Extra peripatetic funding for England
Peripatetic music teaching in England, providing by a network of 121 hubs has been boosted by the news that they will receive funding of £300 million over the next four years. Although the announcement was broadly welcomed, the NASUWT teacher's union felt it was what they called, 'a sticking plaster to cover a gaping wound'. The Musicians Union added that they felt that the new funding did not redress local authority cuts.
The music education hubs work with schools, local authorities and community organisations to encourage children to take part in music and the arts, with the government spending £271m on them over the past four years.
Following the announcement, the government minister Nick Gibbs stated that the latest injection of cash represents an increase and will allow the hubs to reach even more pupils. He said the aim was to ensure that, "opportunities are open to all, not just the privileged few".
Ministers also announced other arts education funding until 2018 including:
£29m a year to pay the fees of talented artists who would otherwise not be able attend world class arts institutions like the Royal Ballet School.
£13.5m a year to subsidise fees and living costs for students aged 16 to 23 at other high quality dance and drama schools.
£4.1m a year for cultural education programmes including dance, film, art and design, heritage and museums.
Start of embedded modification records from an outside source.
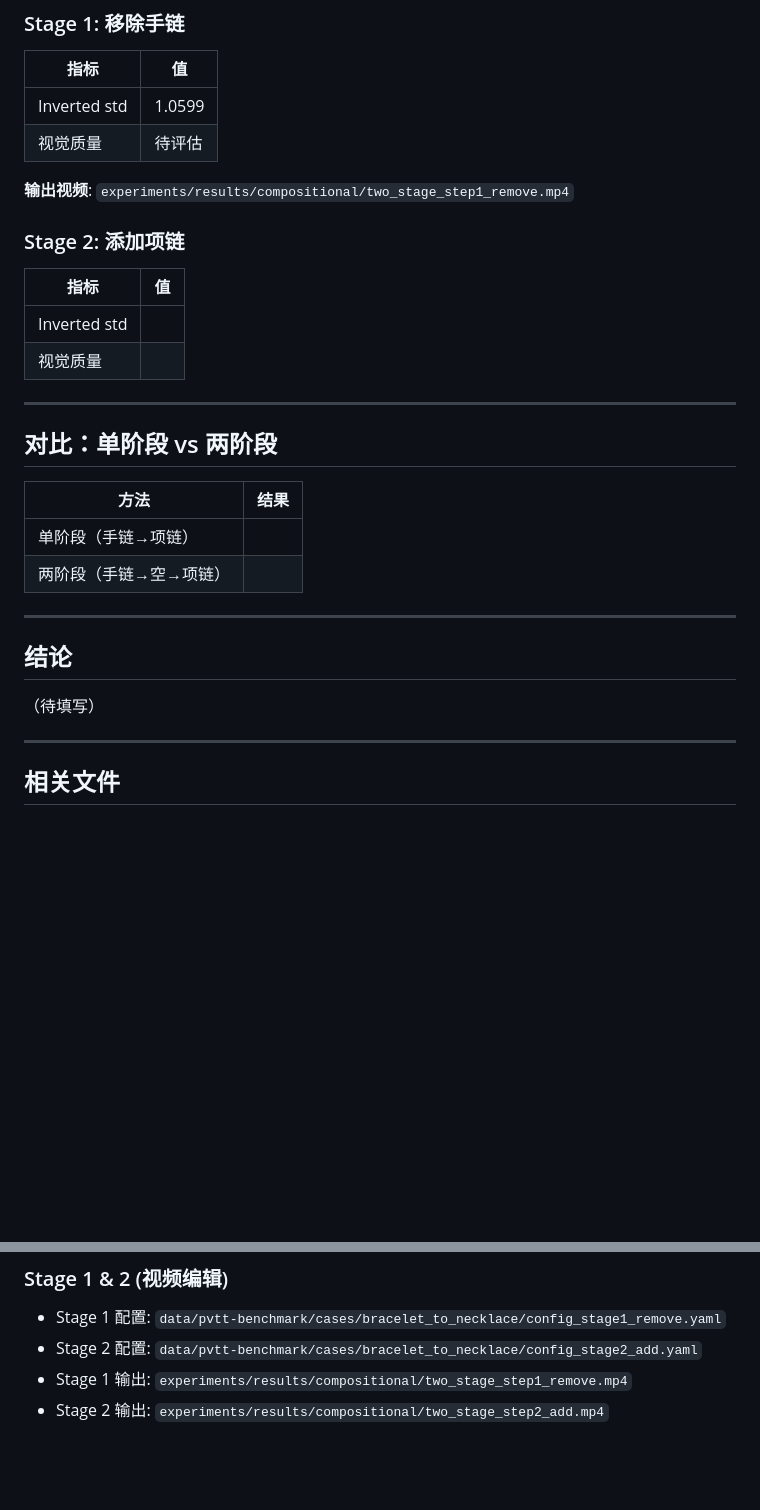
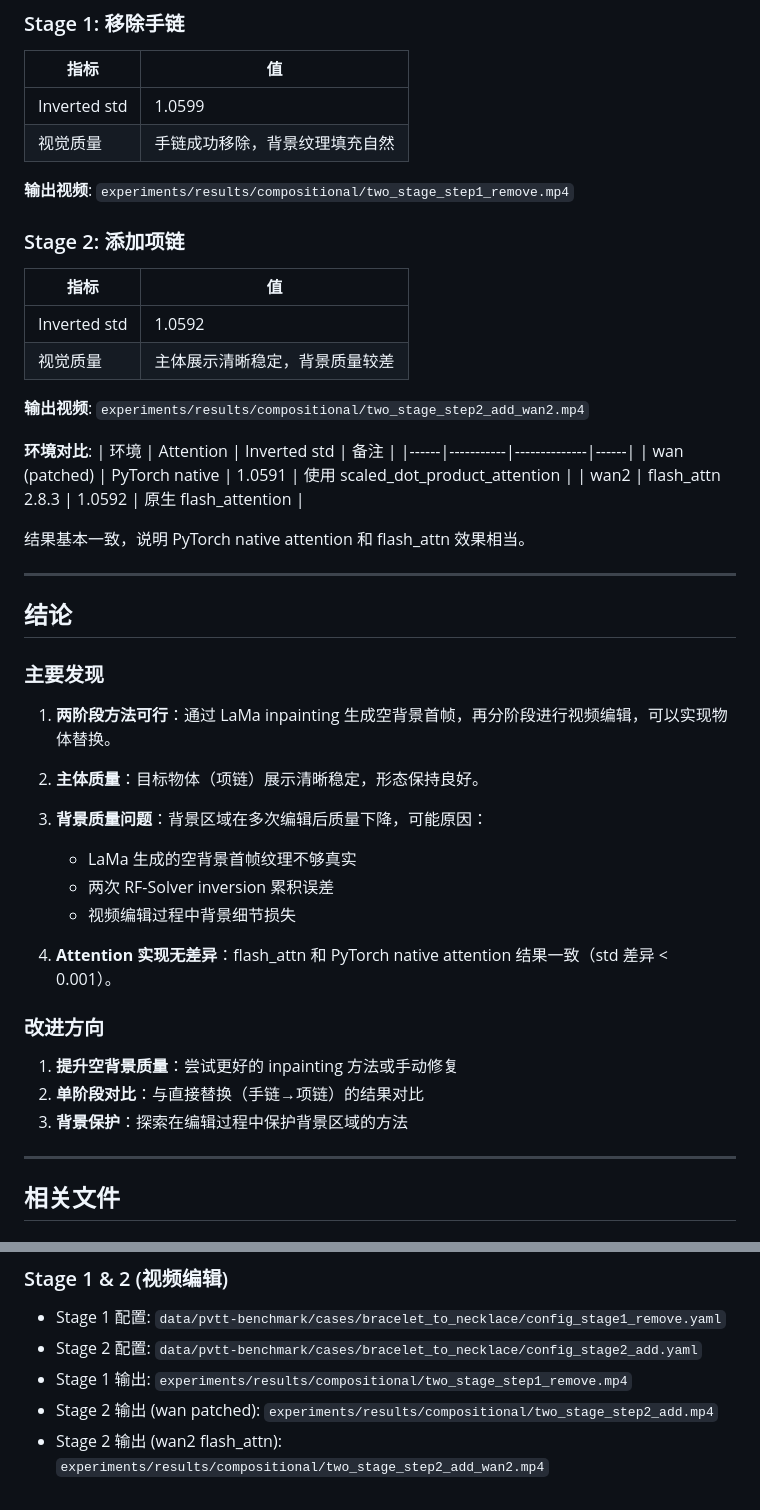
Before and after one commit to Zhiying-Li-dot/MultiModel, a Markdown page: experiments/logs/two-stage-editing_2026-01-20.md, 2 parts joined by grey strips. GitHub-like rendering; blank space fills up the shorter version.

Commit message:
docs: 记录两阶段编辑实验最终结论
- Stage 2 完成: std=1.0592, 主体清晰稳定, 背景质量较差
- 对比 wan (PyTorch native) vs wan2 (flash_attn): 结果一致
- 总结主要发现和改进方向

Co-Authored-By: Claude Opus 4.5 <noreply@anthropic.com>

```diff
--- a/experiments/logs/two-stage-editing_2026-01-20.md
+++ b/experiments/logs/two-stage-editing_2026-01-20.md
@@ -165,7 +165,7 @@ python scripts/ti2v_rfsolver.py \
 | 指标 | 值 |
 |------|---|
 | Inverted std | 1.0599 |
-| 视觉质量 | 待评估 |
+| 视觉质量 | 手链成功移除，背景纹理填充自然 |
 
 **输出视频**: `experiments/results/compositional/two_stage_step1_remove.mp4`
 
@@ -173,23 +173,41 @@ python scripts/ti2v_rfsolver.py \
 
 | 指标 | 值 |
 |------|---|
-| Inverted std | |
-| 视觉质量 | |
+| Inverted std | 1.0592 |
+| 视觉质量 | 主体展示清晰稳定，背景质量较差 |
 
----
+**输出视频**: `experiments/results/compositional/two_stage_step2_add_wan2.mp4`
 
-## 对比：单阶段 vs 两阶段
+**环境对比**:
+| 环境 | Attention | Inverted std | 备注 |
+|------|-----------|--------------|------|
+| wan (patched) | PyTorch native | 1.0591 | 使用 scaled_dot_product_attention |
+| wan2 | flash_attn 2.8.3 | 1.0592 | 原生 flash_attention |
 
-| 方法 | 结果 |
-|------|------|
-| 单阶段（手链→项链） | |
-| 两阶段（手链→空→项链） | |
+结果基本一致，说明 PyTorch native attention 和 flash_attn 效果相当。
 
 ---
 
 ## 结论
 
-（待填写）
+### 主要发现
+
+1. **两阶段方法可行**：通过 LaMa inpainting 生成空背景首帧，再分阶段进行视频编辑，可以实现物体替换。
+
+2. **主体质量**：目标物体（项链）展示清晰稳定，形态保持良好。
+
+3. **背景质量问题**：背景区域在多次编辑后质量下降，可能原因：
+   - LaMa 生成的空背景首帧纹理不够真实
+   - 两次 RF-Solver inversion 累积误差
+   - 视频编辑过程中背景细节损失
+
+4. **Attention 实现无差异**：flash_attn 和 PyTorch native attention 结果一致（std 差异 < 0.001）。
+
+### 改进方向
+
+1. **提升空背景质量**：尝试更好的 inpainting 方法或手动修复
+2. **单阶段对比**：与直接替换（手链→项链）的结果对比
+3. **背景保护**：探索在编辑过程中保护背景区域的方法
 
 ---
 
@@ -212,4 +230,5 @@ python scripts/ti2v_rfsolver.py \
 - Stage 1 配置: `data/pvtt-benchmark/cases/bracelet_to_necklace/config_stage1_remove.yaml`
 - Stage 2 配置: `data/pvtt-benchmark/cases/bracelet_to_necklace/config_stage2_add.yaml`
 - Stage 1 输出: `experiments/results/compositional/two_stage_step1_remove.mp4`
-- Stage 2 输出: `experiments/results/compositional/two_stage_step2_add.mp4`
+- Stage 2 输出 (wan patched): `experiments/results/compositional/two_stage_step2_add.mp4`
+- Stage 2 输出 (wan2 flash_attn): `experiments/results/compositional/two_stage_step2_add_wan2.mp4`
```
Also changed, not shown: other parts of experiments/logs/two-stage-editing_2026-01-20.md (+1 -1 lines).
£500,000 a year for the In Harmony orchestral training programme in extremely disadvantaged areas.